▶ STORED DATA
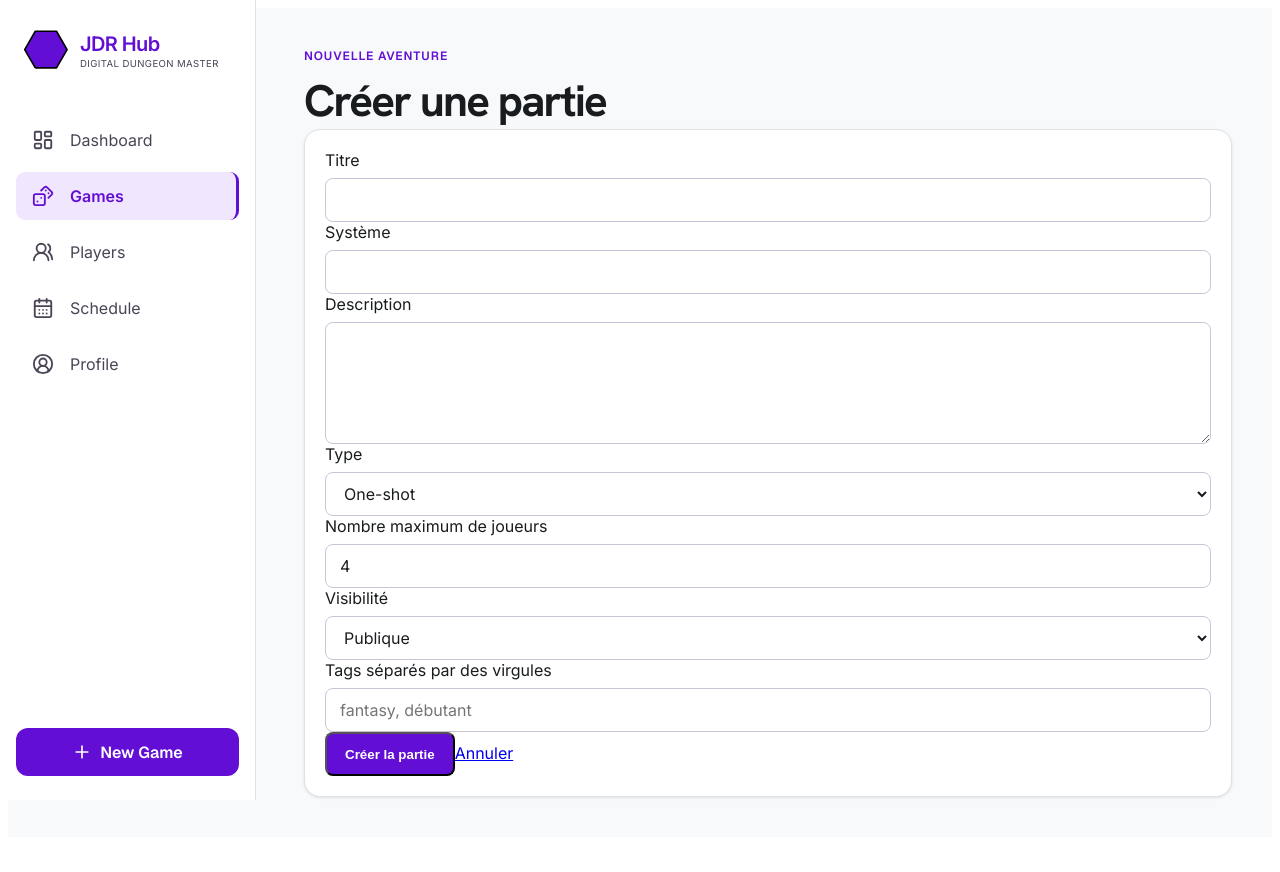
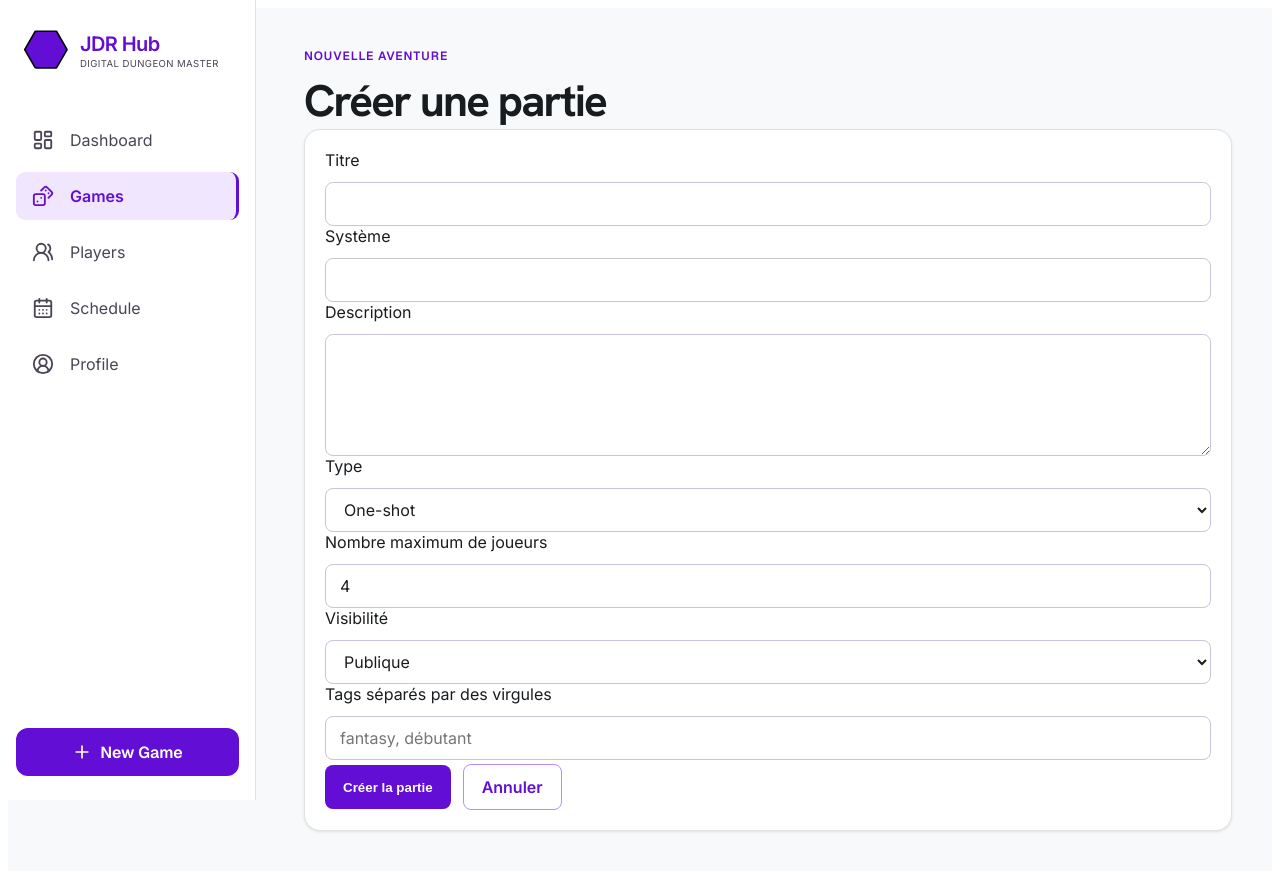
Before and after one commit to thomasO82/jdr_hub, a Next.js app in the folder apps/web/: page /parties/nouvelle in a window 1280 px wide. Shown: the top 872 px of the page. Before the commit the page ends 845 px from the top, so only its background shows below. Built offline with nearby package versions, Linux system fonts and the light colour scheme.

Commit message:
fix: improve game form spacing and actions

```diff
--- a/apps/web/features/games/games-view.module.css
+++ b/apps/web/features/games/games-view.module.css
@@ -59,11 +59,16 @@
 .tags { display: flex; flex-wrap: wrap; gap: 8px; margin: 0; padding: 0; list-style: none; }
 .tag { padding: 5px 9px; border-radius: 999px; background: #eaddff; color: #4c1d95; font-size: .75rem; font-weight: 600; }
 .empty { padding: 40px; border: 1px dashed #ccc3d8; border-radius: 16px; background: white; color: #4a4455; text-align: center; }
-.card form, .card label { display: grid; gap: 8px; }
-.card form { gap: 16px; }
+.card form, .card label { display: grid; gap: 12px; }
+.card form { gap: 24px; }
+.formActions { display: flex; align-items: center; gap: 12px; margin-top: 4px; }
+.formActions .primary { border: 0; cursor: pointer; }
+.secondary { display: inline-flex; align-items: center; justify-content: center; min-height: 44px; padding: 0 18px; border: 1px solid #b78cff; border-radius: 8px; background: #fff; color: #630ed4; font: inherit; font-weight: 700; text-decoration: none; transition: background-color .16s ease, border-color .16s ease; }
+.secondary:hover { border-color: #630ed4; background: #f4edff; }
+.secondary:focus-visible { outline: 3px solid #d2bbff; outline-offset: 3px; }
 :global(.sr-only) { position: absolute; width: 1px; height: 1px; padding: 0; margin: -1px; overflow: hidden; clip: rect(0, 0, 0, 0); white-space: nowrap; border: 0; }
 @media (max-width: 1050px) { .catalogLayout { grid-template-columns: 250px minmax(0, 1fr); } .grid { grid-template-columns: repeat(2, minmax(0, 1fr)); } }
-@media (max-width: 800px) { .page { padding: 24px 20px; } .catalogLayout { display: block; } .catalogHeader { align-items: start; } .filterSidebar { margin-bottom: 20px; } .filterToggle { display: block; } .filterSidebar .filterPanelContainer { margin-top: 14px; } .filterSidebar .filterPanelContainer > .filterPanel { grid-template-columns: 1fr; } .filterSidebar .filterPanelContainer > .filterToggle + .filterPanel { display: grid; } .header { align-items: start; flex-direction: column; } .filters, .grid, .filterPanel { grid-template-columns: 1fr; } .filterPanelContainer { grid-column: 1; } .primary { width: 100%; } .cover { min-height: 170px; } .cardMeta { flex-direction: column; } .grid { gap: 14px; } .catalogHeader .eyebrow { margin-bottom: 5px; } .title { font-size: 2rem; } }
+@media (max-width: 800px) { .page { padding: 24px 20px; } .catalogLayout { display: block; } .catalogHeader { align-items: start; } .filterSidebar { margin-bottom: 20px; } .filterToggle { display: block; } .filterSidebar .filterPanelContainer { margin-top: 14px; } .filterSidebar .filterPanelContainer > .filterPanel { grid-template-columns: 1fr; } .filterSidebar .filterPanelContainer > .filterToggle + .filterPanel { display: grid; } .header { align-items: start; flex-direction: column; } .filters, .grid, .filterPanel { grid-template-columns: 1fr; } .filterPanelContainer { grid-column: 1; } .primary { width: 100%; } .cover { min-height: 170px; } .cardMeta { flex-direction: column; } .grid { gap: 14px; } .catalogHeader .eyebrow { margin-bottom: 5px; } .title { font-size: 2rem; } .formActions { align-items: stretch; flex-direction: column; } }
 .detailShell { max-width: 1180px; margin: 0 auto; }
 .backLink { display: inline-block; margin-bottom: 20px; color: #4a4455; text-decoration: none; }
 .hero { min-height: 330px; display: flex; align-items: end; justify-content: space-between; gap: 24px; padding: 32px; border-radius: 24px; background: linear-gradient(145deg, #28103e 0%, #0e0b1d 55%, #3f235d 100%); color: white; box-shadow: 0 10px 15px -3px rgb(124 58 237 / 10%); }
--- a/apps/web/features/games/new-game-view.tsx
+++ b/apps/web/features/games/new-game-view.tsx
@@ -16,5 +16,28 @@ export function NewGameView() {
     if (!response.ok) { setError('Impossible de créer la partie. Connectez-vous puis réessayez.'); return }
     window.location.assign('/parties')
   }
-  return <AppShell><main className={styles.page}><section className={styles.shell} aria-labelledby="new-game-title"><p className={styles.eyebrow}>Nouvelle aventure</p><h1 className={styles.title} id="new-game-title">Créer une partie</h1><form className={styles.card} onSubmit={submit}><label>Titre<input className={styles.input} name="title" required maxLength={160} /></label><label>Système<input className={styles.input} name="system" required maxLength={100} /></label><label>Description<textarea className={styles.input} name="description" required maxLength={10000} rows={6} /></label><label>Type<select className={styles.select} name="type" defaultValue="ONE_SHOT"><option value="ONE_SHOT">One-shot</option><option value="CAMPAIGN">Campagne</option></select></label><label>Nombre maximum de joueurs<input className={styles.input} name="maxPlayers" type="number" min="1" max="12" defaultValue="4" required /></label><label>Visibilité<select className={styles.select} name="visibility" defaultValue="PUBLIC"><option value="PUBLIC">Publique</option><option value="PRIVATE">Privée</option></select></label><label>Tags séparés par des virgules<input className={styles.input} name="tags" placeholder="fantasy, débutant" /></label>{error && <p role="alert">{error}</p>}<button className={styles.primary} type="submit" disabled={pending}>{pending ? 'Création…' : 'Créer la partie'}</button><Link href="/parties">Annuler</Link></form></section></main></AppShell>
+  return (
+    <AppShell>
+      <main className={styles.page}>
+        <section className={styles.shell} aria-labelledby="new-game-title">
+          <p className={styles.eyebrow}>Nouvelle aventure</p>
+          <h1 className={styles.title} id="new-game-title">Créer une partie</h1>
+          <form className={styles.card} onSubmit={submit}>
+            <label>Titre<input className={styles.input} name="title" required maxLength={160} /></label>
+            <label>Système<input className={styles.input} name="system" required maxLength={100} /></label>
+            <label>Description<textarea className={styles.input} name="description" required maxLength={10000} rows={6} /></label>
+            <label>Type<select className={styles.select} name="type" defaultValue="ONE_SHOT"><option value="ONE_SHOT">One-shot</option><option value="CAMPAIGN">Campagne</option></select></label>
+            <label>Nombre maximum de joueurs<input className={styles.input} name="maxPlayers" type="number" min="1" max="12" defaultValue="4" required /></label>
+            <label>Visibilité<select className={styles.select} name="visibility" defaultValue="PUBLIC"><option value="PUBLIC">Publique</option><option value="PRIVATE">Privée</option></select></label>
+            <label>Tags séparés par des virgules<input className={styles.input} name="tags" placeholder="fantasy, débutant" /></label>
+            {error && <p role="alert">{error}</p>}
+            <div className={styles.formActions}>
+              <button className={styles.primary} type="submit" disabled={pending}>{pending ? 'Création…' : 'Créer la partie'}</button>
+              <Link className={styles.secondary} href="/parties">Annuler</Link>
+            </div>
+          </form>
+        </section>
+      </main>
+    </AppShell>
+  )
 }
```
Also changed, not shown: 3 other files (tests, documents, lock files or other folders).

▶ WHAT IS REQUIRED
Only an exact copy of the records counts as an answer. Leave out the images.

▶ EXPECTED ANSWER
Before and after one commit to thomasO82/jdr_hub, a Next.js app in the folder apps/web/: page /parties/nouvelle in a window 1280 px wide. Shown: the top 872 px of the page. Before the commit the page ends 845 px from the top, so only its background shows below. Built offline with nearby package versions, Linux system fonts and the light colour scheme.

Commit message:
fix: improve game form spacing and actions

```diff
--- a/apps/web/features/games/games-view.module.css
+++ b/apps/web/features/games/games-view.module.css
@@ -59,11 +59,16 @@
 .tags { display: flex; flex-wrap: wrap; gap: 8px; margin: 0; padding: 0; list-style: none; }
 .tag { padding: 5px 9px; border-radius: 999px; background: #eaddff; color: #4c1d95; font-size: .75rem; font-weight: 600; }
 .empty { padding: 40px; border: 1px dashed #ccc3d8; border-radius: 16px; background: white; color: #4a4455; text-align: center; }
-.card form, .card label { display: grid; gap: 8px; }
-.card form { gap: 16px; }
+.card form, .card label { display: grid; gap: 12px; }
+.card form { gap: 24px; }
+.formActions { display: flex; align-items: center; gap: 12px; margin-top: 4px; }
+.formActions .primary { border: 0; cursor: pointer; }
+.secondary { display: inline-flex; align-items: center; justify-content: center; min-height: 44px; padding: 0 18px; border: 1px solid #b78cff; border-radius: 8px; background: #fff; color: #630ed4; font: inherit; font-weight: 700; text-decoration: none; transition: background-color .16s ease, border-color .16s ease; }
+.secondary:hover { border-color: #630ed4; background: #f4edff; }
+.secondary:focus-visible { outline: 3px solid #d2bbff; outline-offset: 3px; }
 :global(.sr-only) { position: absolute; width: 1px; height: 1px; padding: 0; margin: -1px; overflow: hidden; clip: rect(0, 0, 0, 0); white-space: nowrap; border: 0; }
 @media (max-width: 1050px) { .catalogLayout { grid-template-columns: 250px minmax(0, 1fr); } .grid { grid-template-columns: repeat(2, minmax(0, 1fr)); } }
-@media (max-width: 800px) { .page { padding: 24px 20px; } .catalogLayout { display: block; } .catalogHeader { align-items: start; } .filterSidebar { margin-bottom: 20px; } .filterToggle { display: block; } .filterSidebar .filterPanelContainer { margin-top: 14px; } .filterSidebar .filterPanelContainer > .filterPanel { grid-template-columns: 1fr; } .filterSidebar .filterPanelContainer > .filterToggle + .filterPanel { display: grid; } .header { align-items: start; flex-direction: column; } .filters, .grid, .filterPanel { grid-template-columns: 1fr; } .filterPanelContainer { grid-column: 1; } .primary { width: 100%; } .cover { min-height: 170px; } .cardMeta { flex-direction: column; } .grid { gap: 14px; } .catalogHeader .eyebrow { margin-bottom: 5px; } .title { font-size: 2rem; } }
+@media (max-width: 800px) { .page { padding: 24px 20px; } .catalogLayout { display: block; } .catalogHeader { align-items: start; } .filterSidebar { margin-bottom: 20px; } .filterToggle { display: block; } .filterSidebar .filterPanelContainer { margin-top: 14px; } .filterSidebar .filterPanelContainer > .filterPanel { grid-template-columns: 1fr; } .filterSidebar .filterPanelContainer > .filterToggle + .filterPanel { display: grid; } .header { align-items: start; flex-direction: column; } .filters, .grid, .filterPanel { grid-template-columns: 1fr; } .filterPanelContainer { grid-column: 1; } .primary { width: 100%; } .cover { min-height: 170px; } .cardMeta { flex-direction: column; } .grid { gap: 14px; } .catalogHeader .eyebrow { margin-bottom: 5px; } .title { font-size: 2rem; } .formActions { align-items: stretch; flex-direction: column; } }
 .detailShell { max-width: 1180px; margin: 0 auto; }
 .backLink { display: inline-block; margin-bottom: 20px; color: #4a4455; text-decoration: none; }
 .hero { min-height: 330px; display: flex; align-items: end; justify-content: space-between; gap: 24px; padding: 32px; border-radius: 24px; background: linear-gradient(145deg, #28103e 0%, #0e0b1d 55%, #3f235d 100%); color: white; box-shadow: 0 10px 15px -3px rgb(124 58 237 / 10%); }
--- a/apps/web/features/games/new-game-view.tsx
+++ b/apps/web/features/games/new-game-view.tsx
@@ -16,5 +16,28 @@ export function NewGameView() {
     if (!response.ok) { setError('Impossible de créer la partie. Connectez-vous puis réessayez.'); return }
     window.location.assign('/parties')
   }
-  return <AppShell><main className={styles.page}><section className={styles.shell} aria-labelledby="new-game-title"><p className={styles.eyebrow}>Nouvelle aventure</p><h1 className={styles.title} id="new-game-title">Créer une partie</h1><form className={styles.card} onSubmit={submit}><label>Titre<input className={styles.input} name="title" required maxLength={160} /></label><label>Système<input className={styles.input} name="system" required maxLength={100} /></label><label>Description<textarea className={styles.input} name="description" required maxLength={10000} rows={6} /></label><label>Type<select className={styles.select} name="type" defaultValue="ONE_SHOT"><option value="ONE_SHOT">One-shot</option><option value="CAMPAIGN">Campagne</option></select></label><label>Nombre maximum de joueurs<input className={styles.input} name="maxPlayers" type="number" min="1" max="12" defaultValue="4" required /></label><label>Visibilité<select className={styles.select} name="visibility" defaultValue="PUBLIC"><option value="PUBLIC">Publique</option><option value="PRIVATE">Privée</option></select></label><label>Tags séparés par des virgules<input className={styles.input} name="tags" placeholder="fantasy, débutant" /></label>{error && <p role="alert">{error}</p>}<button className={styles.primary} type="submit" disabled={pending}>{pending ? 'Création…' : 'Créer la partie'}</button><Link href="/parties">Annuler</Link></form></section></main></AppShell>
+  return (
+    <AppShell>
+      <main className={styles.page}>
+        <section className={styles.shell} aria-labelledby="new-game-title">
+          <p className={styles.eyebrow}>Nouvelle aventure</p>
+          <h1 className={styles.title} id="new-game-title">Créer une partie</h1>
+          <form className={styles.card} onSubmit={submit}>
+            <label>Titre<input className={styles.input} name="title" required maxLength={160} /></label>
+            <label>Système<input className={styles.input} name="system" required maxLength={100} /></label>
+            <label>Description<textarea className={styles.input} name="description" required maxLength={10000} rows={6} /></label>
+            <label>Type<select className={styles.select} name="type" defaultValue="ONE_SHOT"><option value="ONE_SHOT">One-shot</option><option value="CAMPAIGN">Campagne</option></select></label>
+            <label>Nombre maximum de joueurs<input className={styles.input} name="maxPlayers" type="number" min="1" max="12" defaultValue="4" required /></label>
+            <label>Visibilité<select className={styles.select} name="visibility" defaultValue="PUBLIC"><option value="PUBLIC">Publique</option><option value="PRIVATE">Privée</option></select></label>
+            <label>Tags séparés par des virgules<input className={styles.input} name="tags" placeholder="fantasy, débutant" /></label>
+            {error && <p role="alert">{error}</p>}
+            <div className={styles.formActions}>
+              <button className={styles.primary} type="submit" disabled={pending}>{pending ? 'Création…' : 'Créer la partie'}</button>
+              <Link className={styles.secondary} href="/parties">Annuler</Link>
+            </div>
+          </form>
+        </section>
+      </main>
+    </AppShell>
+  )
 }
```
Also changed, not shown: 3 other files (tests, documents, lock files or other folders).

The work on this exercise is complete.